No school property taxes? Abbott says Texas can get there. But there’s a fight to resolve | Opinion

There’s two ways politicians look at your money:

It’s your money, you should keep a lot of it.

It’s your money, but we should take most of it to help others.

In a lot of ways, this one thing separates conservatism from liberalism, Republicans from Democrats.

To that end, one of Gov. Greg Abbott’s final tests this legislative session is whether he can fulfill one of the core tenets of conservatism in one of the most practical ways possible: Can Abbott and the Legislature give money to the people the state otherwise would have spent by reducing school property taxes now and — someday — eradicating them altogether?

Property taxes is not a sexy topic, and it’s a complicated one. But what’s appealing and simple is the idea that if this were solved, homeowners would get to have additional money for their own lives, instead of the state spending its surplus revenue on additional government programs or a burgeoning bureaucracy.

Can the Legislature keep this in mind?

Of course, Americans should pay some taxes, but most people would agree they pay too much in federal income tax, and Texans definitely pay some of the highest property taxes in the country.

This is unfortunate.

Lawmakers have spent weeks debating the issue of property taxes, how they got so high, whether they should lower them, and now, how. They’re locked in a special session about it. What matters most is that they find a way that works. Abbott’s plan, which mimics one advocated by the Texas Public Policy Foundation, a conservative think tank in Austin, seems like it will work if everything works as it should — and that’s a big if.

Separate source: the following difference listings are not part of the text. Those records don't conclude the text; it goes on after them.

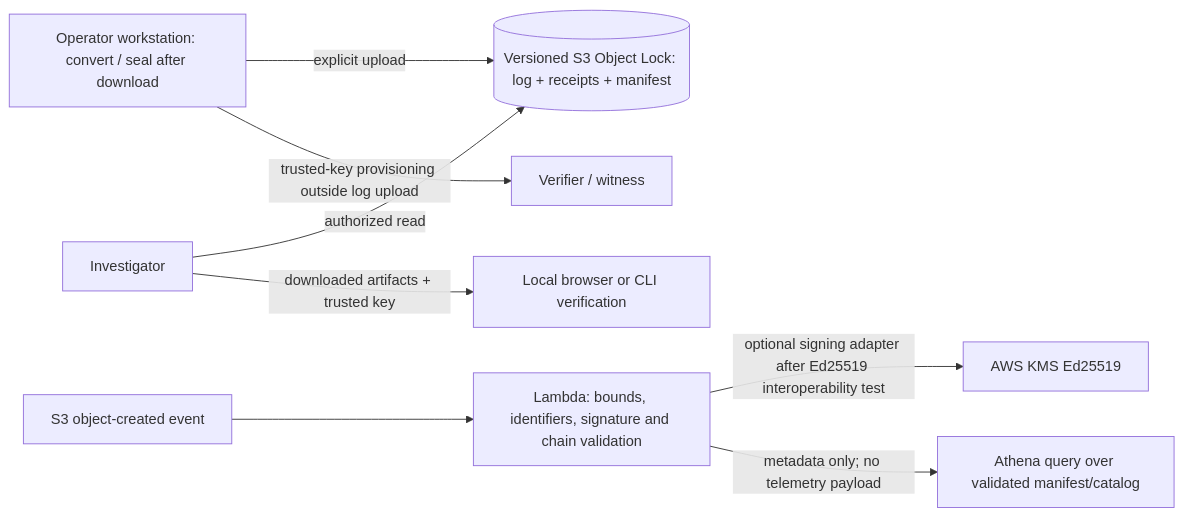
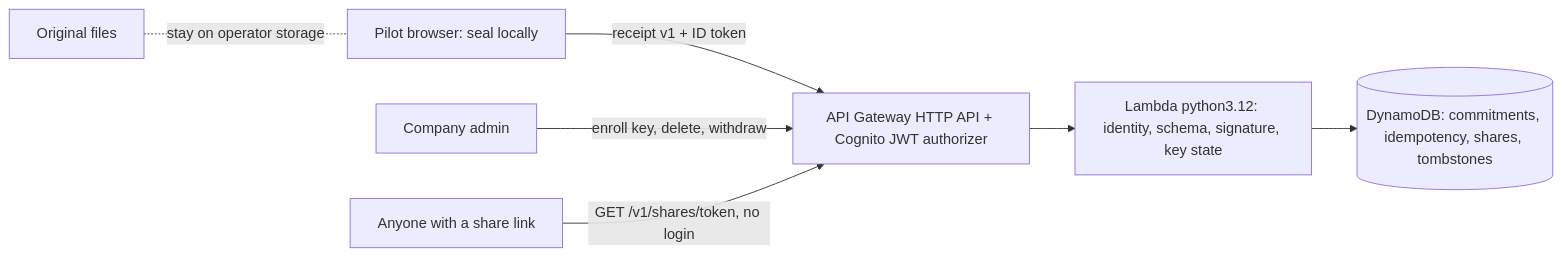
The second of 3 diagrams in ARCHITECTURE.md (anirudh763/flightseal), drawn with Mermaid before and after one commit. The commit also changed other lines of this file and 3 other files, not shown here.

First line of the commit message:
docs(architecture): finalize HashWing AWS spine; repoint ARCHITECTURE.md to the receipt registry

````diff
--- a/ARCHITECTURE.md
+++ b/ARCHITECTURE.md
@@ -53,10 +59,9 @@
 ```mermaid
 flowchart LR
-  O[Operator workstation: convert / seal after download] -->|explicit upload| S3[(Versioned S3 Object Lock: log + receipts + manifest)]
-  O -->|trusted-key provisioning outside log upload| T[Verifier / witness]
-  E[S3 object-created event] --> L[Lambda: bounds, identifiers, signature and chain validation]
-  L -->|optional signing adapter after Ed25519 interoperability test| K[AWS KMS Ed25519]
-  L -->|metadata only; no telemetry payload| A[Athena query over validated manifest/catalog]
-  V[Investigator] -->|authorized read| S3
-  V -->|downloaded artifacts + trusted key| B[Local browser or CLI verification]
+  P[Pilot browser: seal locally] -->|receipt v1 + ID token| G[API Gateway HTTP API + Cognito JWT authorizer]
+  A[Company admin] -->|enroll key, delete, withdraw| G
+  V[Anyone with a share link] -->|GET /v1/shares/token, no login| G
+  G --> L[Lambda python3.12: identity, schema, signature, key state]
+  L --> D[(DynamoDB: commitments, idempotency, shares, tombstones)]
+  F[Original files] -. stay on operator storage .- P
 ```
````
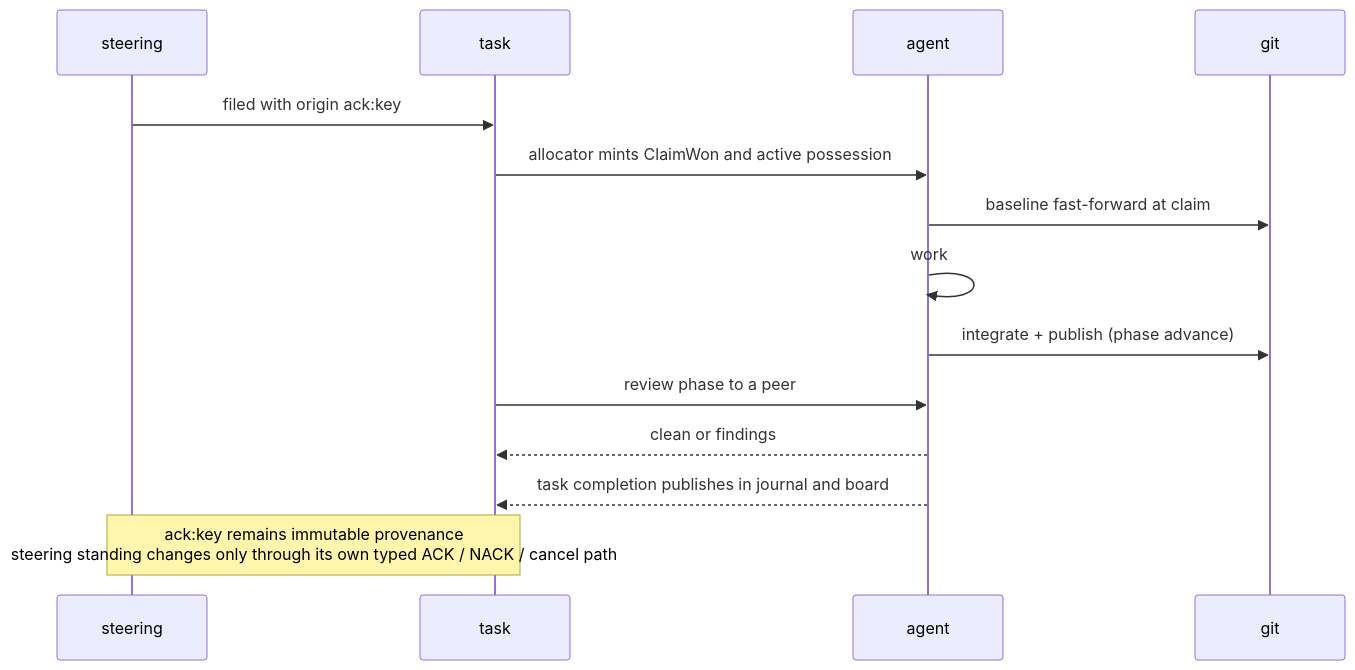
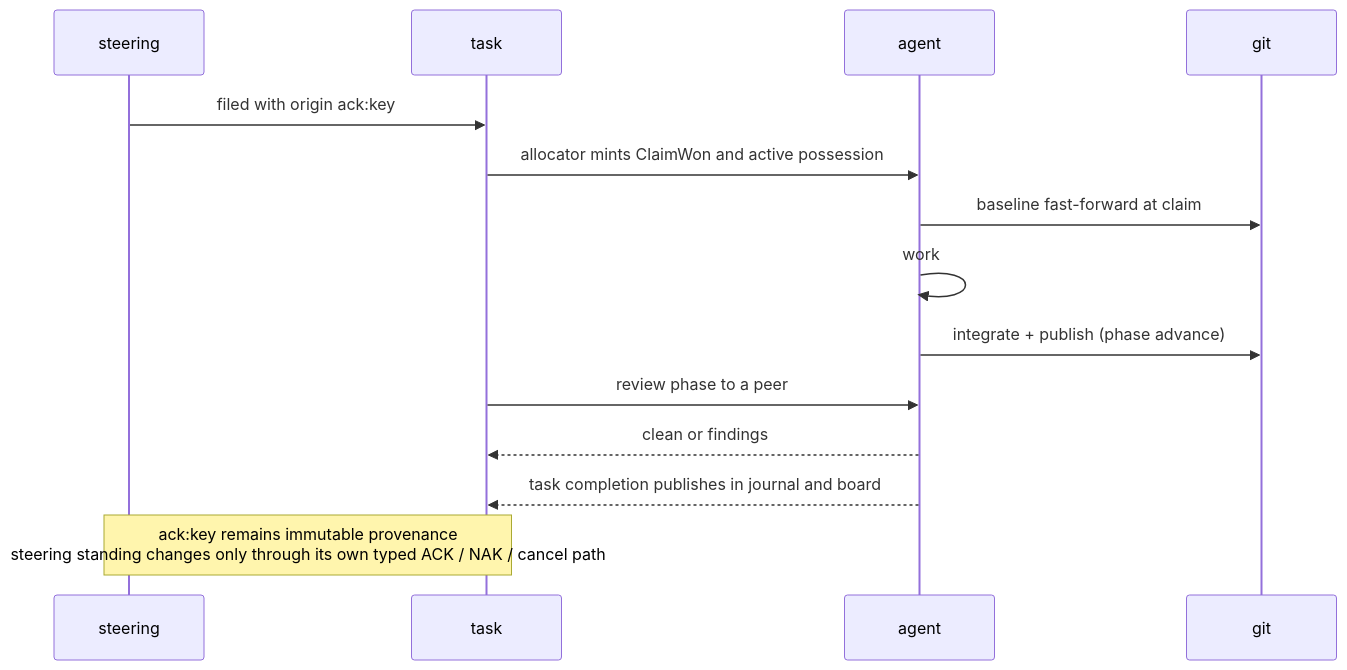
One commit to infimalabs/spice-rust changed the fourth of 6 diagrams in docs/product/model/failures.md. Above: the diagram before and after it, drawn with Mermaid. The commit also changed other lines of this file and 43 other files, not shown here.

Commit message:
Align ACK grammar and rename NACK to NAK

````diff
--- a/docs/product/model/failures.md
+++ b/docs/product/model/failures.md
@@ -110,16 +110,16 @@
 ```mermaid
 sequenceDiagram
   participant S as steering
   participant T as task
   participant A as agent
   participant G as git
   S->>T: filed with origin ack:key
   T->>A: allocator mints ClaimWon and active possession
   A->>G: baseline fast-forward at claim
   A->>A: work
   A->>G: integrate + publish (phase advance)
   T->>A: review phase to a peer
   A-->>T: clean or findings
   A-->>T: task completion publishes in journal and board
-  Note over S,T: ack:key remains immutable provenance<br/>steering standing changes only through its own typed ACK / NACK / cancel path
+  Note over S,T: ack:key remains immutable provenance<br/>steering standing changes only through its own typed ACK / NAK / cancel path
 ```
````
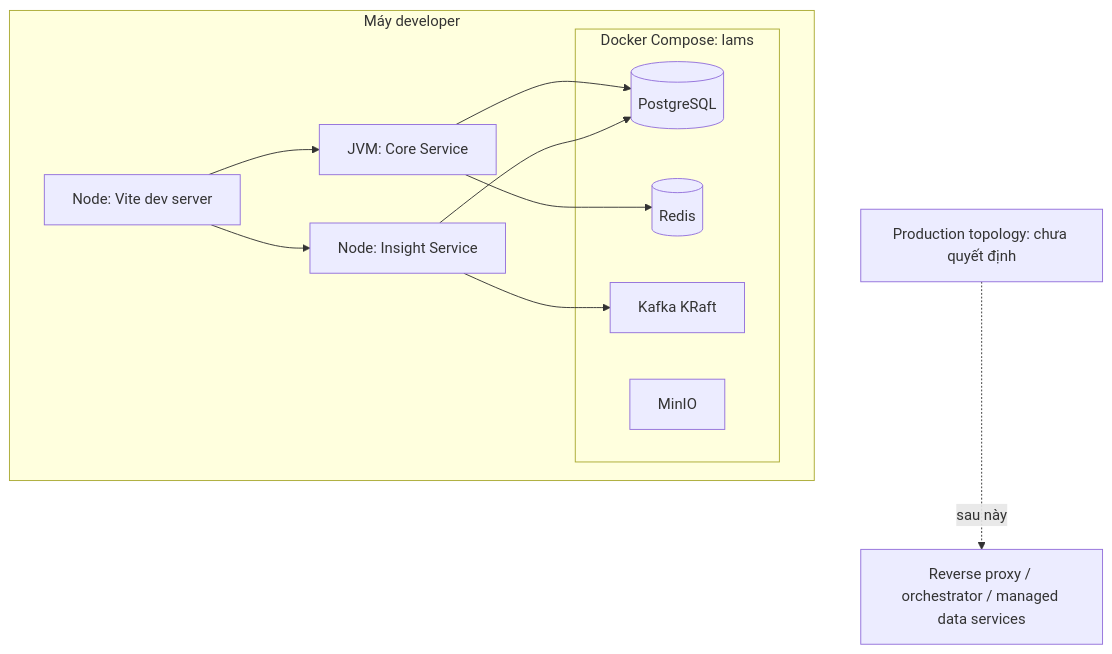
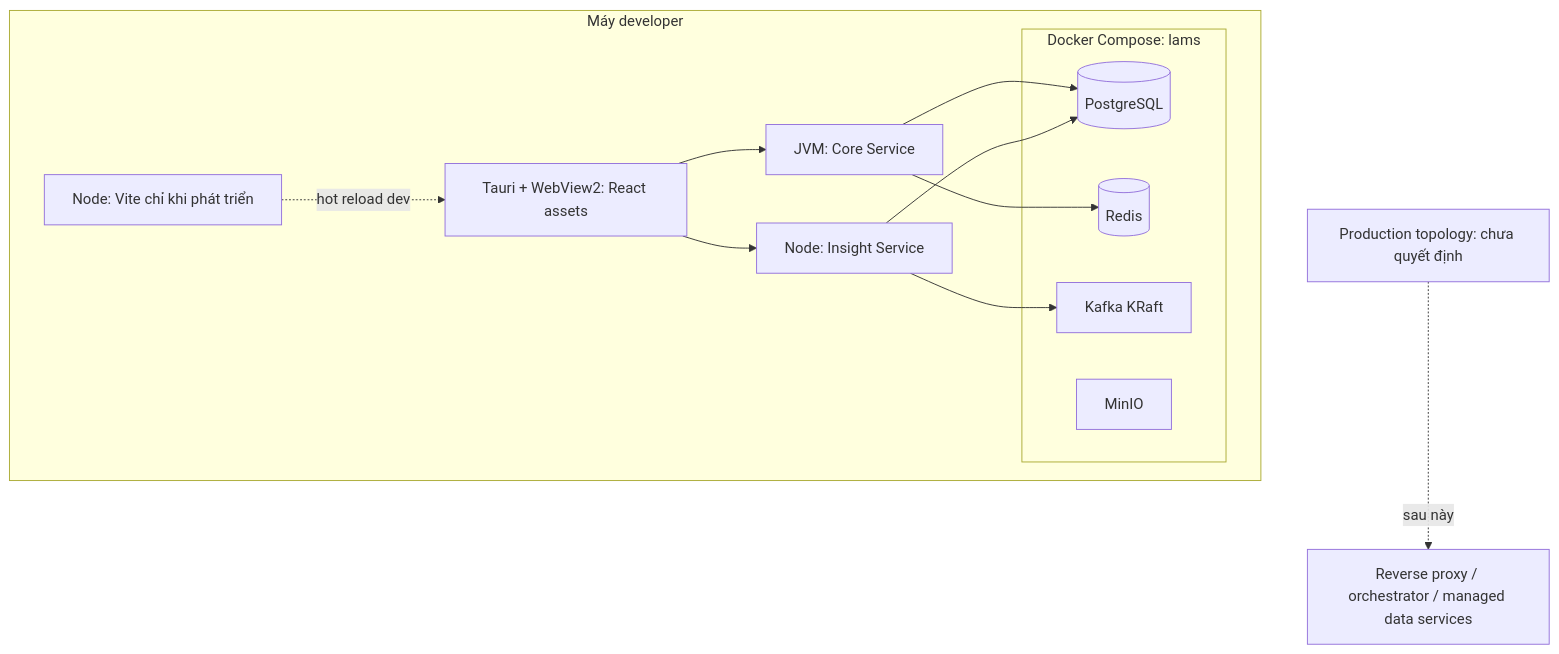
One commit to Shuuma4869/He-thong-quan-ly-va-khai-thac-thu-vien changed the diagram in tai-lieu/02-kien-truc/deployment-diagram.md. Above: the diagram before and after it, drawn with Mermaid. The commit also changed other lines of this file and 15 other files, not shown here.

````diff
--- a/tai-lieu/02-kien-truc/deployment-diagram.md
+++ b/tai-lieu/02-kien-truc/deployment-diagram.md
@@ -7,21 +7,23 @@
 ```mermaid
 flowchart TB
   subgraph Laptop[Máy developer]
-    FE[Node: Vite dev server]
+    FE[Tauri + WebView2: React assets]
+    Vite[Node: Vite chỉ khi phát triển]
     Core[JVM: Core Service]
     Insight[Node: Insight Service]
     subgraph Docker[Docker Compose: lams]
       PG[(PostgreSQL)]
       Redis[(Redis)]
       Kafka[Kafka KRaft]
       MinIO[MinIO]
     end
+    Vite -.hot reload dev.-> FE
     FE --> Core
     FE --> Insight
     Core --> PG
     Insight --> PG
     Core --> Redis
     Insight --> Kafka
   end
   Prod[Production topology: chưa quyết định] -.sau này.-> LB[Reverse proxy / orchestrator / managed data services]
 ```
````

Lt. Gov. Dan Patrick is lobbying for a different way to reduce property taxes, and that’s primarily through a higher homestead exemption. Raising homestead exemptions has been tried before and taxes didn’t go down because property values went up. Compressing rates — Abbott’s plan — has been tried before and didn’t work well, either. In 2019, the legislature made reforms to help this function better via SB2. The compression amount will be larger than last time, according to proponents, and that’s what will make this work better.

Texas Gov. Greg Abbott Amanda McCoy/Star-Telegram file photo
Texas Gov. Greg Abbott Amanda McCoy/Star-Telegram file photo

“We’re starting out in just an extraordinary position,” Abbott told a small group of reporters on a call June 2. “Because the state of Texas has the fastest-growing, largest economy in America, we’re doing so well, we have the largest budget surplus in America. Everyone in the Capitol understands that is money that belongs to the taxpayers. We rightfully have agreed on $17 billion going back to the taxpayers this session to reduce the burdens they face.”

The state can drive the school district maintenance and operation tax down to zero over time, Abbott contends. If the state runs out of surplus money, which is probable, it can use its rainy day fund towards compression — or, ideally, cut spending.

“As home values increase going forward, it will compress the property tax rates every year,” Abbott said on the call. “This has not only a lasting affect, but as we go along, it will have a reduction effect for property owners, which is different than a property tax exemption. As homes increase in value, the value of that exemption begins to decrease.”

Economist Dr. Vance Ginn, who has worked for the Texas Public Policy Foundation, has been tweeting his support for compression over homestead exemptions. As neither an economist nor a tax expert, this is a subject I’m more than happy to defer to the experts over. Since most Texans aren’t either, they’ll likely have a similar strategy.

Compared to the rest of the nation, or at least to where the nation’s been headed when it comes to fiscal policy — high gas prices, inflation and federal interest rates — just the fact that Abbott admitted Texas had a massive surplus and planned to return it to Texans is a bit radical. Don’t think so?

Can you picture former New York Gov. Andrew Cuomo doing that? Or California’s Gov. Gavin Newsom? My home state, Minnesota, had a $17.5 billion surplus. Gov. Tim Walz signed bills into law that would create some tax rebates and credits for families but also new tax increases. Republicans were disappointed Walz didn’t send even more back to the taxpayers.

In other words: In a lot of different states, a budget surplus could have been handled a lot differently meaning you’d never see a dime or even see a debate about whether it should be returned to you.

Most people don’t think about politics on a daily basis: They think about things like how to make ends meet, their healthcare premiums, or that new, weird sound their car is making. However, for the 64% of Texans who own homes, having a bit more money in their pocket because their property taxes went down just might help with all these things that give people anxiety.

“Do we as Texans want to achieve the goal of driving that property tax burden down to zero? ... That’s what I want to do,” Abbott said. “We can do it.”

The average Texan is too busy working or taking care of family to parse through the best way for lawmakers to reduce or eradicate property taxes. That’s what they’re electing lawmakers to figure it out. So now, they just need to be done with it.